Cash outflows (7,000) 0 0 (7,000)
Closing balance – (asset)/liability (2,334) 253 2,102 21

Table 4

Year ended 30 June 2024 Estimates of the present value of future cash flows ($) Risk adjustment for non-financial risk ($) Contractual service margin ($) Insurance contract (asset)/ liability ($)
Opening balance – (asset)/liability (2,334) 253 2,102 21
Changes related to future service: new insurance contracts 0 0 0 0
Cash inflows 9,000 0 0 9,000
Insurance finance expenses 334 13 105 452
Insurance finance income - refer (a) below 0 0 0 0
Changes related to current service - refer (b) below 0 (266) (2,207) (2,473)
Cash outflows (7,000) 0 0 (7,000)
Closing balance – (asset)/liability 0 0 0 0

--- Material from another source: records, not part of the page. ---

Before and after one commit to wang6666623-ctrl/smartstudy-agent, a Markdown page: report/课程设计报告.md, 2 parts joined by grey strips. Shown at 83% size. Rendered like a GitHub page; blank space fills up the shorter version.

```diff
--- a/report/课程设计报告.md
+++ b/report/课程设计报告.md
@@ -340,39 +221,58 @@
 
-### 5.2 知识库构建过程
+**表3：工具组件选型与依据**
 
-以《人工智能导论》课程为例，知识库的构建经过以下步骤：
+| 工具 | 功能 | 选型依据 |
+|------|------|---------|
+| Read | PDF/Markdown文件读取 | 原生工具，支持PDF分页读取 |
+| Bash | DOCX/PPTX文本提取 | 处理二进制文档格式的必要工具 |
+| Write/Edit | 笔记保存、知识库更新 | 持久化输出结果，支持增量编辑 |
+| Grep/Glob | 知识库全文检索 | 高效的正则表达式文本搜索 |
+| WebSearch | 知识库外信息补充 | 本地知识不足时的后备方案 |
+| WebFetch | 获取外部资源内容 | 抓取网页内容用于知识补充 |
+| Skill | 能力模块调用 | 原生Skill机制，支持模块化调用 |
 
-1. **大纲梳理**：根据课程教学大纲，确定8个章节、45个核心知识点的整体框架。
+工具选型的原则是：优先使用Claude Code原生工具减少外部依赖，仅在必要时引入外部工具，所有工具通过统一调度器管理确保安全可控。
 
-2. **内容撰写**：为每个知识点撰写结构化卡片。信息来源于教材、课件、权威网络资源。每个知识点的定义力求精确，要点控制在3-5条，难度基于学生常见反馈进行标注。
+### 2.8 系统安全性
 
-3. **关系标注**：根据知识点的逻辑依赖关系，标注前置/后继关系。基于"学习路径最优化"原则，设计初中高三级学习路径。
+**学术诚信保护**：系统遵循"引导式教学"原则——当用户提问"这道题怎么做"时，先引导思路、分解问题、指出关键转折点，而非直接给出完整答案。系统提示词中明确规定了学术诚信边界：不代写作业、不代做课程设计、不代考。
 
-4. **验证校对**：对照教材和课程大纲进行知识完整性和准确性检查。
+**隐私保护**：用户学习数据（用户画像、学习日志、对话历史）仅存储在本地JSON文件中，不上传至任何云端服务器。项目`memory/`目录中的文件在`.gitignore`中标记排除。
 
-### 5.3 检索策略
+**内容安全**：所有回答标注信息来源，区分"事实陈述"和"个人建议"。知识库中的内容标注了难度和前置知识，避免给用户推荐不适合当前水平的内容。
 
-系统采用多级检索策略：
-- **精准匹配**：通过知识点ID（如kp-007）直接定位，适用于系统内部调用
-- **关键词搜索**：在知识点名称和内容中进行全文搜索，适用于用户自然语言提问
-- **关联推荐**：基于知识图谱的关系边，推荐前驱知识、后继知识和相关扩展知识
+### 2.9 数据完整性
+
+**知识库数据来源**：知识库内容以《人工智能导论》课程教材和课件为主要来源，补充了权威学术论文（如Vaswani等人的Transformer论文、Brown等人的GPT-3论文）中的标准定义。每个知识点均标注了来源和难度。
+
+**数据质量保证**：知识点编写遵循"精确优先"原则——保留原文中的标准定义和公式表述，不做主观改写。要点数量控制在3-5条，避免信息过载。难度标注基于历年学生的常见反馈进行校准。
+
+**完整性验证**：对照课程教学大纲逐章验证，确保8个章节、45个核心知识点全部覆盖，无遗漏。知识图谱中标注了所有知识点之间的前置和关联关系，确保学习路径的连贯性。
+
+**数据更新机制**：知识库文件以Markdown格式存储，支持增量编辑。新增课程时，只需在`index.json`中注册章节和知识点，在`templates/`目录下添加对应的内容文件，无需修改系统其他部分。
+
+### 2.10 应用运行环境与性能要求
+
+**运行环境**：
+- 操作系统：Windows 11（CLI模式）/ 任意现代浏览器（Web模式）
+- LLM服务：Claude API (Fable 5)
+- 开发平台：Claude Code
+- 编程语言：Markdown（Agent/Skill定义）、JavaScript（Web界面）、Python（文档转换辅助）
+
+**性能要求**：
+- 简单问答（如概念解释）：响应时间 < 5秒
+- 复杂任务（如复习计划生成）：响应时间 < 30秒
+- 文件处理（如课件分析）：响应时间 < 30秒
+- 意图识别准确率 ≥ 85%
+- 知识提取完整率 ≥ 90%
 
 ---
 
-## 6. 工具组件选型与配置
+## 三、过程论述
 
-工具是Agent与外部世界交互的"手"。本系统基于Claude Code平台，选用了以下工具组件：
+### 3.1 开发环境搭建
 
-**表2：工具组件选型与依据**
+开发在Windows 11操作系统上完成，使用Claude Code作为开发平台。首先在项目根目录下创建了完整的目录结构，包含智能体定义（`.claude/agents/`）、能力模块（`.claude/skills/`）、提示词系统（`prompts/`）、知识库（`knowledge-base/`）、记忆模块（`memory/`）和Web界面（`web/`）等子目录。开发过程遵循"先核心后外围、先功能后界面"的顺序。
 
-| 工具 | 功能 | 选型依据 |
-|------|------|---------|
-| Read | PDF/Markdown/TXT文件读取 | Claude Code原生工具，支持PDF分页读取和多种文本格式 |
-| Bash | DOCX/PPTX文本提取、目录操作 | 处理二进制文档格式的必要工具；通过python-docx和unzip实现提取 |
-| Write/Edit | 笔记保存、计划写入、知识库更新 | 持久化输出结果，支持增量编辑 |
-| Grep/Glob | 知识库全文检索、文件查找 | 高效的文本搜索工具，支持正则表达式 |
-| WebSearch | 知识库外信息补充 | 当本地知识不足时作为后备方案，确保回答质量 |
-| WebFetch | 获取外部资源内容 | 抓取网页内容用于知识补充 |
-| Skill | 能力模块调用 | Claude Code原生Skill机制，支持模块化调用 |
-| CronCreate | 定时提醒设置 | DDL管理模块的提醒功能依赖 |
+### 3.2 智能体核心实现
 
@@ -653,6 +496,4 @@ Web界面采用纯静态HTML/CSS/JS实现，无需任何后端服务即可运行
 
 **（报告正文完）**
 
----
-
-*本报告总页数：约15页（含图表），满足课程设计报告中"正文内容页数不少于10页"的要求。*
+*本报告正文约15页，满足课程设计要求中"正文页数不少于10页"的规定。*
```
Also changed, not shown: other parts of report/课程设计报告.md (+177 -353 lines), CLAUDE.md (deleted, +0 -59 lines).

From the example above it should be noted that:

  1. When an insurance contract gives rise to future cash inflows in the form of annual premiums, the entity issuing insurance contracts will recognise interest income as the premium receivable unwinds, and
  2. When actual experience matches an entity’s assumptions in respect to the insurance contracts it issues, there are no changes related to current services impacting the estimates of the present value of the future cash flows. However, the risk adjustment for non-financial risk and contractual service margin will both ‘unwind’ over the coverage period, consistent with the notion that BDO Pet Insurance Ltd is being released from insurance risk while providing insurance services.

Next month

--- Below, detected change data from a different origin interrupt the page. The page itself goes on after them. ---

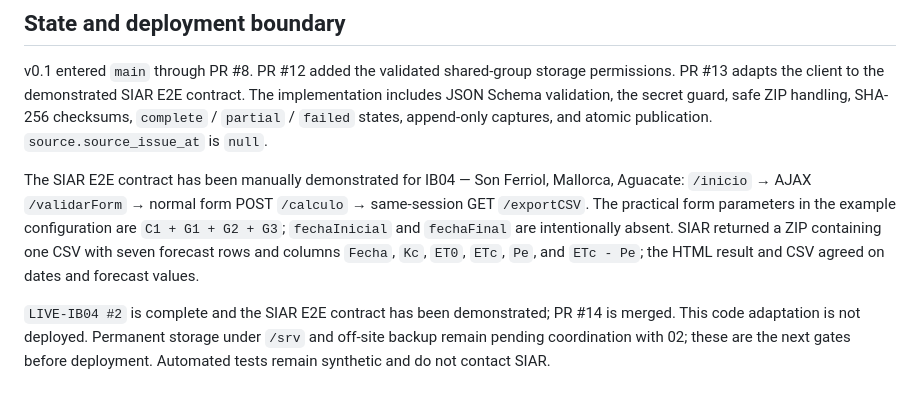
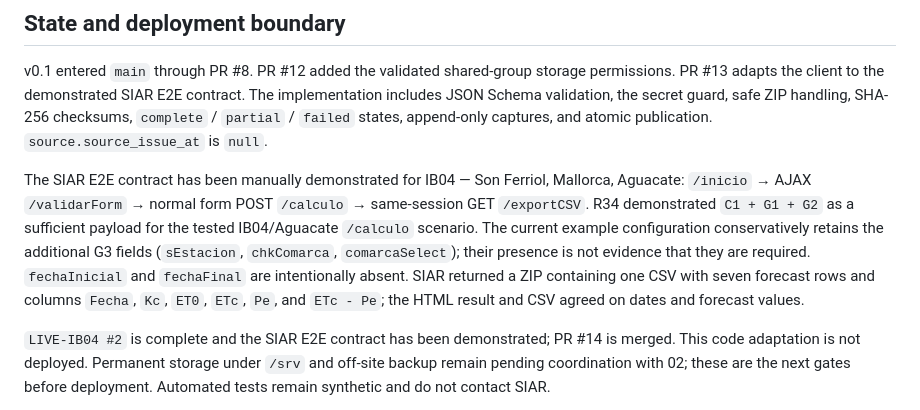
Before and after one commit to lependens/Capitulo-1, a Markdown page: forecast_collector/README.md, the part around the change. Drawn GitHub-style.

Commit message:
docs: clarify forecast payload and merged PR status

```diff
--- a/forecast_collector/README.md
+++ b/forecast_collector/README.md
@@ -6,7 +6,7 @@ Batch-only Python component for preserving SIAR forecast responses as immutable,
 
 v0.1 entered `main` through PR #8. PR #12 added the validated shared-group storage permissions. PR #13 adapts the client to the demonstrated SIAR E2E contract. The implementation includes JSON Schema validation, the secret guard, safe ZIP handling, SHA-256 checksums, `complete` / `partial` / `failed` states, append-only captures, and atomic publication. `source.source_issue_at` is `null`.
 
-The SIAR E2E contract has been manually demonstrated for IB04 — Son Ferriol, Mallorca, Aguacate: `/inicio` → AJAX `/validarForm` → normal form POST `/calculo` → same-session GET `/exportCSV`. The practical form parameters in the example configuration are `C1 + G1 + G2 + G3`; `fechaInicial` and `fechaFinal` are intentionally absent. SIAR returned a ZIP containing one CSV with seven forecast rows and columns `Fecha`, `Kc`, `ET0`, `ETc`, `Pe`, and `ETc - Pe`; the HTML result and CSV agreed on dates and forecast values.
+The SIAR E2E contract has been manually demonstrated for IB04 — Son Ferriol, Mallorca, Aguacate: `/inicio` → AJAX `/validarForm` → normal form POST `/calculo` → same-session GET `/exportCSV`. R34 demonstrated `C1 + G1 + G2` as a sufficient payload for the tested IB04/Aguacate `/calculo` scenario. The current example configuration conservatively retains the additional G3 fields (`sEstacion`, `chkComarca`, `comarcaSelect`); their presence is not evidence that they are required. `fechaInicial` and `fechaFinal` are intentionally absent. SIAR returned a ZIP containing one CSV with seven forecast rows and columns `Fecha`, `Kc`, `ET0`, `ETc`, `Pe`, and `ETc - Pe`; the HTML result and CSV agreed on dates and forecast values.
 
 `LIVE-IB04 #2` is complete and the SIAR E2E contract has been demonstrated; PR #14 is merged. This code adaptation is not deployed. Permanent storage under `/srv` and off-site backup remain pending coordination with 02; these are the next gates before deployment. Automated tests remain synthetic and do not contact SIAR.
 
```
Also changed, not shown: docs/PROJECT_STATUS.md (+1 -1 lines).
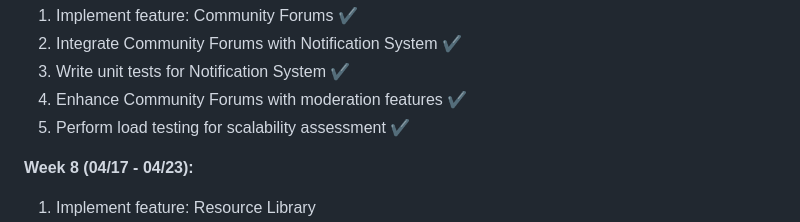
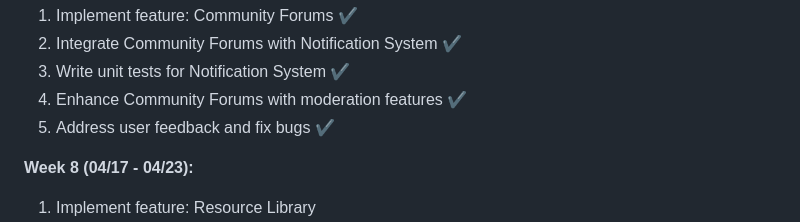
Before and after one commit to gearbeagel/AirplaneLearning, a Markdown page: README.md, the part around the change. GitHub-like rendering.

```diff
--- a/README.md
+++ b/README.md
@@ -89,7 +89,7 @@ To use Airplane Learning, simply register or sign in with your Google account. T
 2. Integrate Community Forums with Notification System ✔️
 3. Write unit tests for Notification System ✔️
 4. Enhance Community Forums with moderation features ✔️
-5. Perform load testing for scalability assessment ✔️
+5. Address user feedback and fix bugs ✔️
 
 **Week 8 (04/17 - 04/23):**
 1. Implement feature: Resource Library
```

In next month’s edition of Accounting News, we will modify some of the assumptions used in Example 1 above, and demonstrate the impact the differences between assumed and actual experience can have on measurement of insurance contracts under IFRS 17.

Subscribe to Corporate Reporting Insights

SUBSCRIBE

This publication has been carefully prepared, but is general commentary only. This publication is not legal or financial advice and should not be relied upon as such. The information in this publication is subject to change at any time and therefore we give no assurance or warranty that the information is current when read. The publication cannot be relied upon to cover any specific situation and you should not act, or refrain from acting, upon the information contained therein without obtaining specific professional advice. Please contact the BDO member firms in Australia to discuss these matters in the context of your particular circumstances.

BDO Australia Ltd and each BDO member firm in Australia, their partners and/or directors, employees and agents do not give any warranty as to the accuracy, reliability or completeness of information contained in this article nor do they accept or assume any liability or duty of care for any loss arising from any action taken or not taken by anyone in reliance on the information in this publication or for any decision based on it, except in so far as any liability under statute cannot be excluded. Read full Disclaimer.